The respiratory tract is constantly exposed to the external environment, and therefore, must be equipped to respond to and eliminate pathogens. Viral clearance and resolution of infection requires a complex, multi-faceted response initiated by resident respiratory tract cells and innate immune cells and ultimately resolved by adaptive immune cells. Although an effective immune response to eliminate viral pathogens is essential, a prolonged or exaggerated response can damage the respiratory tract. Immune-mediated pulmonary damage is manifested clinically in a variety of ways depending on location and extent of injury. Thus, the antiviral immune response represents a balancing act between the elimination of virus and immune-mediated pulmonary injury. In this review, we highlight major components of the host response to acute viral infection and their role in contributing to mitigating respiratory damage. We also briefly describe common clinical manifestations of respiratory viral infection and morphological correlates. The continuing threat posed by pandemic influenza as well as the emergence of novel respiratory viruses also capable of producing severe acute lung injury such as SARS-CoV, MERS-CoV, and enterovirus D68, highlights the need for an understanding of the immune mechanisms that contribute to virus elimination and immune-mediated injury.

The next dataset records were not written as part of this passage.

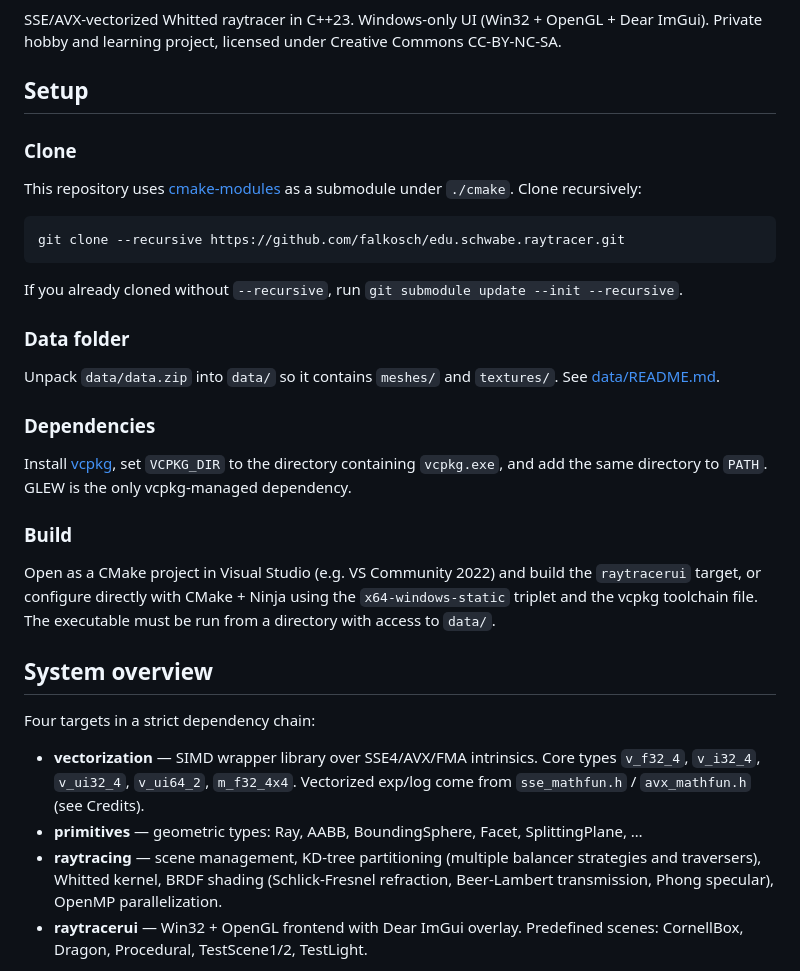
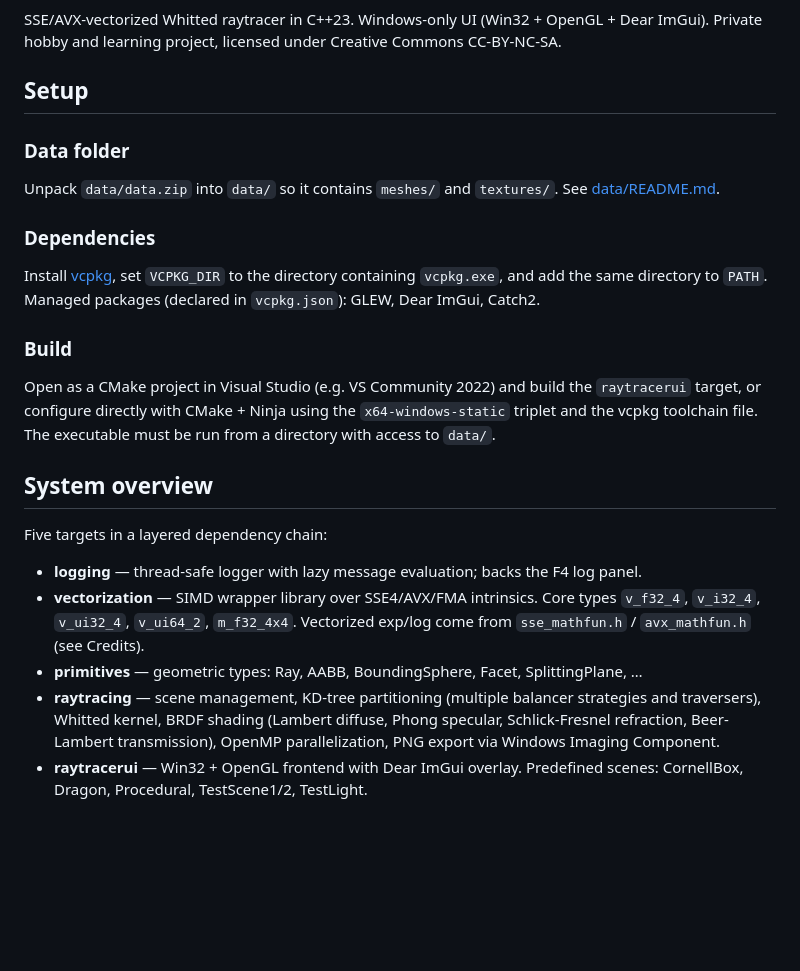
Before and after one commit to falkosch/edu.schwabe.raytracer, a Markdown page: README.md, the part around the change. Rendered like a GitHub page; blank space fills up the shorter version.

Commit message:
docs: fix stale claims in README
- Drop the cmake-modules submodule section; the submodule was removed
  in commit 85e8332 and there is no .gitmodules in the tree.
- Correct the vcpkg-managed package list: vcpkg.json declares GLEW,
  Dear ImGui, and Catch2 (not GLEW alone).
- Bump the target count from four to five and document the new
  logging library that backs the F4 log panel.
- Mention Lambert diffuse alongside the existing BRDF terms and add
  PNG export via WIC.
- Describe the logging library accurately (mutex-protected, lazy
  evaluation) instead of claiming lock-free.

Co-Authored-By: Claude Opus 4.7 (1M context) <noreply@anthropic.com>

````diff
--- a/README.md
+++ b/README.md
@@ -11,17 +11,6 @@ learning project, licensed under Creative Commons CC-BY-NC-SA.
 
 ## Setup
 
-### Clone
-
-This repository uses [cmake-modules](https://github.com/falkosch/cmake-modules) as a submodule under `./cmake`. Clone
-recursively:
-
-```
-git clone --recursive https://github.com/falkosch/edu.schwabe.raytracer.git
-```
-
-If you already cloned without `--recursive`, run `git submodule update --init --recursive`.
-
 ### Data folder
 
 Unpack `data/data.zip` into `data/` so it contains `meshes/` and `textures/`. See
@@ -30,7 +19,7 @@ Unpack `data/data.zip` into `data/` so it contains `meshes/` and `textures/`. Se
 ### Dependencies
 
 Install [vcpkg](https://vcpkg.io/en/getting-started), set `VCPKG_DIR` to the directory containing `vcpkg.exe`, and add
-the same directory to `PATH`. GLEW is the only vcpkg-managed dependency.
+the same directory to `PATH`. Managed packages (declared in `vcpkg.json`): GLEW, Dear ImGui, Catch2.
 
 ### Build
 
@@ -40,14 +29,15 @@ be run from a directory with access to `data/`.
 
 ## System overview
 
-Four targets in a strict dependency chain:
+Five targets in a layered dependency chain:
 
+* **logging** — thread-safe logger with lazy message evaluation; backs the F4 log panel.
 * **vectorization** — SIMD wrapper library over SSE4/AVX/FMA intrinsics. Core types `v_f32_4`, `v_i32_4`, `v_ui32_4`,
   `v_ui64_2`, `m_f32_4x4`. Vectorized exp/log come from `sse_mathfun.h` / `avx_mathfun.h` (see Credits).
 * **primitives** — geometric types: Ray, AABB, BoundingSphere, Facet, SplittingPlane, …
 * **raytracing** — scene management, KD-tree partitioning (multiple balancer strategies and traversers), Whitted
-  kernel, BRDF shading (Schlick-Fresnel refraction, Beer-Lambert transmission, Phong specular), OpenMP
-  parallelization.
+  kernel, BRDF shading (Lambert diffuse, Phong specular, Schlick-Fresnel refraction, Beer-Lambert transmission),
+  OpenMP parallelization, PNG export via Windows Imaging Component.
 * **raytracerui** — Win32 + OpenGL frontend with Dear ImGui overlay. Predefined scenes: CornellBox, Dragon,
   Procedural, TestScene1/2, TestLight.
 
````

Keywords: Inflammatory response; Influenza; Lungs; Respiratory infection; Virus.